I’ve barely written anything about our trip to Samoa, so it’s about time I got it out there.
Since the tsunami of 2009 which devastated parts of this island nation we have pledged to visit Samoa next time we were heading to the Pacific. Growing up in New Zealand meant I had a lot of school friends from Samoa and they always seemed so happy when they talked about home. Besides we’d been to Fiji, the Cook Islands, New Caledonia and Vanuatu and really wanted something a little off the beaten track for our first family trip to the Pacific Islands.
Our first four days were spent in Apia on the main island of Upolu. Apia is fine for a day or two and all the supermarkets are there plus you can find a decent espresso if you need it. The air-conditioned McDonalds restaurant right in town became a hideout of ours when the heat got too much but if I did the trip again I would stay less time in Apia and head over to Lalomanu Beach for a couple of nights instead.

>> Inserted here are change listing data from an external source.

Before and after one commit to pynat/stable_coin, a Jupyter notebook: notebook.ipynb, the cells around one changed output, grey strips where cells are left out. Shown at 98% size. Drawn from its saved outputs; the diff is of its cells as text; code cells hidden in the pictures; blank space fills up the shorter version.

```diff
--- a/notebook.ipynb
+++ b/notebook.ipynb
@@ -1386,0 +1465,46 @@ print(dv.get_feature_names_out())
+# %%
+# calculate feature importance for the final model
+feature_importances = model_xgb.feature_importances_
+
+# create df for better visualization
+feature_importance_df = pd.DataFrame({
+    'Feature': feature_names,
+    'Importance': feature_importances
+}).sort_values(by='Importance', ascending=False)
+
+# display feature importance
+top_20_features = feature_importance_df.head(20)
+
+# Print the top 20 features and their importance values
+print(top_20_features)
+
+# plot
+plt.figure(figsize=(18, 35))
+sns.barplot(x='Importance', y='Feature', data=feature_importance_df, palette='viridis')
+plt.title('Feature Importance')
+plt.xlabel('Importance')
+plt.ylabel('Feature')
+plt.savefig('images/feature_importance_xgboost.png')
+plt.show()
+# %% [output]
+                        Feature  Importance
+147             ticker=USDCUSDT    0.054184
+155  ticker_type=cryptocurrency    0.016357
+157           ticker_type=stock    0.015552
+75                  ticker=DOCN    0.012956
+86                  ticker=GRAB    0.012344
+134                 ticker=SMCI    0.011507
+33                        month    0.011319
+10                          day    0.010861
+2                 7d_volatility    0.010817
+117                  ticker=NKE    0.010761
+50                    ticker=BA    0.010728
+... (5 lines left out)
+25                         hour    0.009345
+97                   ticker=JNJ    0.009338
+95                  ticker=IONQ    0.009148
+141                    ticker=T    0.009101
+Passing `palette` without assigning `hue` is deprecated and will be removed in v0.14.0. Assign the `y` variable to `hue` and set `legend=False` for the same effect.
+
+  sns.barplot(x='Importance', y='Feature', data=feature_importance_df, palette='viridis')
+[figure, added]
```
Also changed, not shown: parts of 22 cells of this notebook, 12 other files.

We took a day trip to Lalomanu, which may be the most pristine and picture perfect beach I have ever seen – and of course I forgot to bring my camera – (the pic above is from Dave’s iPhone). If this beach was in Thailand or even Fiji, it would be jam-packed with visitors, but we saw less than ten other people chilling out under palm trees and loving their lives. As most beaches are on communal land (usually owned by the local village) it is necessary to either pay for entry to use the beach or buy a meal in the restaurant on the beach which we did. It was a small price to pay for such beauty.
Lalomanu Beach is an easy drive from Apia over the Cross-Island road and along the Southern Coast.

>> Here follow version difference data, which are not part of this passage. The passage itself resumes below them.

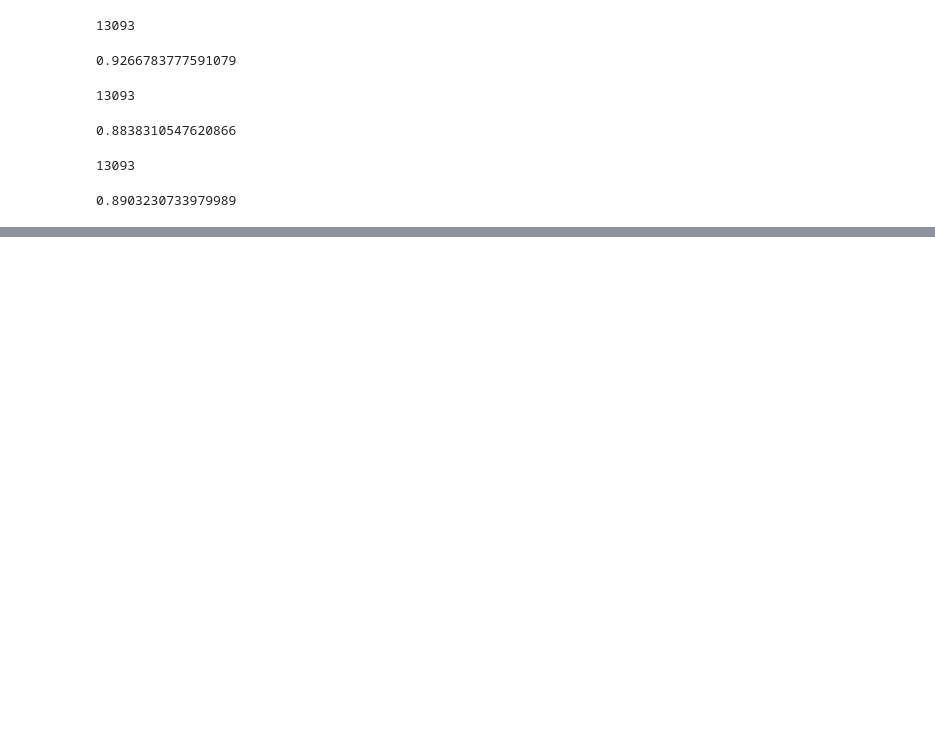
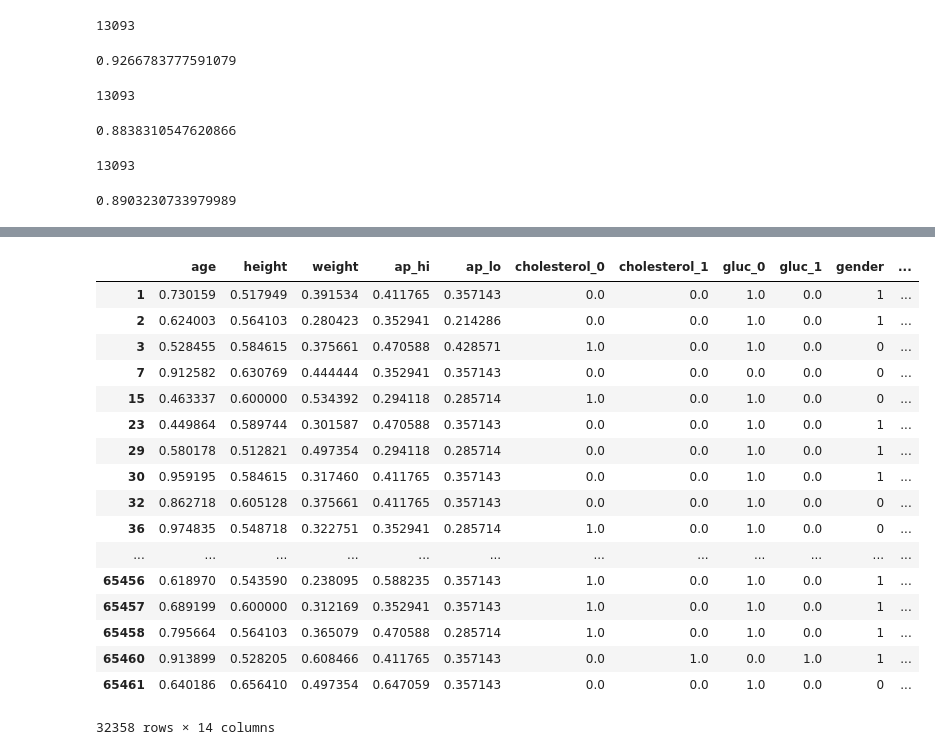
Before and after one commit to WangSheng96/CVD, a Jupyter notebook: Logistic Regression/Logistic Regression.ipynb, the cells around one changed output, grey strips where cells are left out. Cells and saved outputs as stored; diff of their text form; code cells hidden in the pictures; blank space fills up the shorter version.

```diff
--- a/Logistic Regression/Logistic Regression.ipynb
+++ b/Logistic Regression/Logistic Regression.ipynb
@@ -222,0 +252,28 @@ t3.csv
+# %%
+import pandas as pd
+
+data = pd.read_csv("../new_cardio.csv", sep=",")
+
+data_0 = data[data.cardio==1]
+data_1 = data[data.cardio==0]
+# %%
+data_0
+# %% [output]
+|  | age | height | weight | ap_hi | ap_lo | cholesterol_0 | cholesterol_1 | gluc_0 | gluc_1 | gender | ... |
+| 1 | 0.730159 | 0.517949 | 0.391534 | 0.411765 | 0.357143 | 0.0 | 0.0 | 1.0 | 0.0 | 1 | ... |
+| 2 | 0.624003 | 0.564103 | 0.280423 | 0.352941 | 0.214286 | 0.0 | 0.0 | 1.0 | 0.0 | 1 | ... |
+| 3 | 0.528455 | 0.584615 | 0.375661 | 0.470588 | 0.428571 | 1.0 | 0.0 | 1.0 | 0.0 | 0 | ... |
+| 7 | 0.912582 | 0.630769 | 0.444444 | 0.352941 | 0.357143 | 0.0 | 0.0 | 0.0 | 0.0 | 0 | ... |
+| 15 | 0.463337 | 0.600000 | 0.534392 | 0.294118 | 0.285714 | 1.0 | 0.0 | 1.0 | 0.0 | 0 | ... |
+| 23 | 0.449864 | 0.589744 | 0.301587 | 0.470588 | 0.357143 | 0.0 | 0.0 | 1.0 | 0.0 | 1 | ... |
+| 29 | 0.580178 | 0.512821 | 0.497354 | 0.294118 | 0.285714 | 0.0 | 0.0 | 1.0 | 0.0 | 1 | ... |
+| 30 | 0.959195 | 0.584615 | 0.317460 | 0.411765 | 0.357143 | 0.0 | 0.0 | 1.0 | 0.0 | 1 | ... |
+| 32 | 0.862718 | 0.605128 | 0.375661 | 0.411765 | 0.357143 | 0.0 | 0.0 | 1.0 | 0.0 | 0 | ... |
+| 36 | 0.974835 | 0.548718 | 0.322751 | 0.352941 | 0.285714 | 1.0 | 0.0 | 1.0 | 0.0 | 0 | ... |
+| ... | ... | ... | ... | ... | ... | ... | ... | ... | ... | ... | ... |
+| 65456 | 0.618970 | 0.543590 | 0.238095 | 0.588235 | 0.357143 | 1.0 | 0.0 | 1.0 | 0.0 | 1 | ... |
+| 65457 | 0.689199 | 0.600000 | 0.312169 | 0.352941 | 0.357143 | 1.0 | 0.0 | 1.0 | 0.0 | 1 | ... |
+| 65458 | 0.795664 | 0.564103 | 0.365079 | 0.470588 | 0.285714 | 1.0 | 0.0 | 1.0 | 0.0 | 1 | ... |
+| 65460 | 0.913899 | 0.528205 | 0.608466 | 0.411765 | 0.357143 | 0.0 | 1.0 | 0.0 | 1.0 | 1 | ... |
+| 65461 | 0.640186 | 0.656410 | 0.497354 | 0.647059 | 0.357143 | 0.0 | 0.0 | 1.0 | 0.0 | 0 | ... |
+32358 rows × 14 columns
```
Also changed, not shown: parts of 22 cells of this notebook, 1 other file.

We took our rental car on the ferry from Upolu to Savaii so we didn’t have to swap cars, but we paid extra for this (around $60NZD each way). It worked out better for us as renting a car in Apia is cheaper than in Savaii, plus we had a really nice SUV with air-con that we didn’t want to give up.
We scored a great deal for the Savaiian Hotel and were so comfortable there. It’s a definite three star but the price included breakfast and the accommodations were clean and homely. The staff were approachable and Dylan made friends with the chefs daughter and played with her every day.
As is typical with many Pacific Islands, WiFi was expensive and only available in the hotel lobby, but it was nice to disconnect for a while and spend our time hunting mud crabs and chasing chickens. Dylan especially liked searching for geckos hiding near lights in the restaurant.
Savaii is a great place for day trips, from our base at the Savaiian Hotel we visited the Afu Aau Falls two days in a row. Dylan loved sitting in the shallow water and splashing about, while I was grateful for respite from the heat.
The Saleaula Lava Field was a fascinating but eerie site. Eruptions at Mt Matavanu between 1905 to 1911 caused molten lava to destroy the village however the lava flow was so slow that the villagers were able to escape by canoe to Upolu and no one was killed. It is now a ghost town manned by a local womens’ committee who provide guided tours through the site for 5 Tala per person.
Other days we just drove around the island, finding amazing beaches to hang out at. We struck budget travel gold when we found Lauiula Beach Fales. For 10 tala ($5NZD approx) we had this amazing beach all to ourselves.
And if all those wonderful beaches weren’t enough for us, we found a pizza joint in Fagamalo (Leilani’s Pizzeria) that not only served bloody good pizza, the staff entertained Dylan while we ate in peace. He visited the kitchen and the bar area and just generally enjoyed himself while we guzzled an ice cold Vailima beer and relaxed. I thought that only happened in Mexico, but yay, it happens in Samoa too!
On Saturdays, people in the villages all over Savaii hold barbeques and for around 6Tala ($3NZD) you can get a full plate of chicken, vegetables and of course taro. This is unbeatable value and a great way to support the local economy.
We adored our time in Samoa, it was beyond what we expected for a destination with a toddler – everyone smiles at your kid, and makes you feel welcome as a parent travelling with a child which in our experience is not the case everywhere. The hospital service we received when Dylan was sick was excellent and inexpensive. Plus there are safe beaches and swimming holes and activities galore for the little ones.
It was also excellent value when compared with neighbouring Pacific Islands. Considering you can sleep in a fale on the beach for $35 a night and eat healthy food while supporting the local economy for $3 , it’s a surprise Samoa still feels like a hidden gem. But a nice surprise, indeed.